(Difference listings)

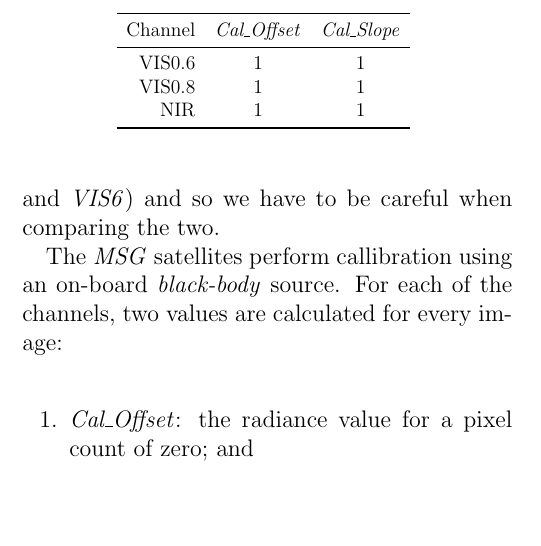
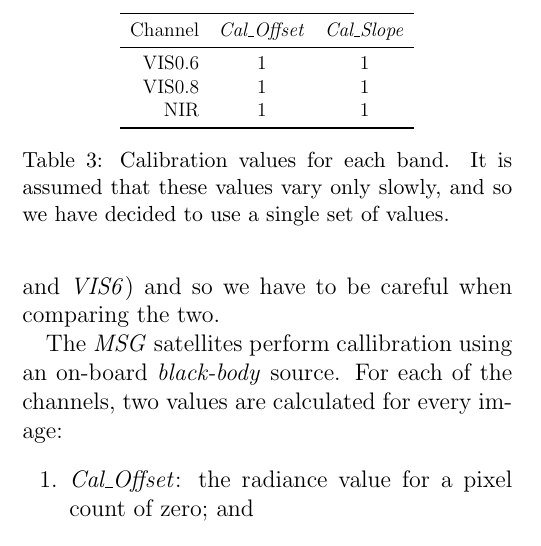
Before and after one commit to lconaboy/weathr, a LaTeX paper (report/report.tex, which reads report/data.tex): part of one column of page 10 of 21, cut so that both start at the same text, the shorter picture padded with empty space. Compiled offline with pdfLaTeX.

Commit message:
Add table caption

```diff
--- a/report/data.tex
+++ b/report/data.tex
@@ -166,6 +166,9 @@ values those shown in Table \ref{tab:calibration}.
     NIR    & 1 & 1 \\
     \bottomrule
   \end{tabular}}
+  \caption{Calibration values for each band. It is assumed that these
+    values vary only slowly, and so we have decided to use a single
+    set of values.}
   \label{tab:calibration}
 \end{table}
 
```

**Task item**
Please tally the lines in the data above containing the string "report", and give the number alone.

**Answer area**
3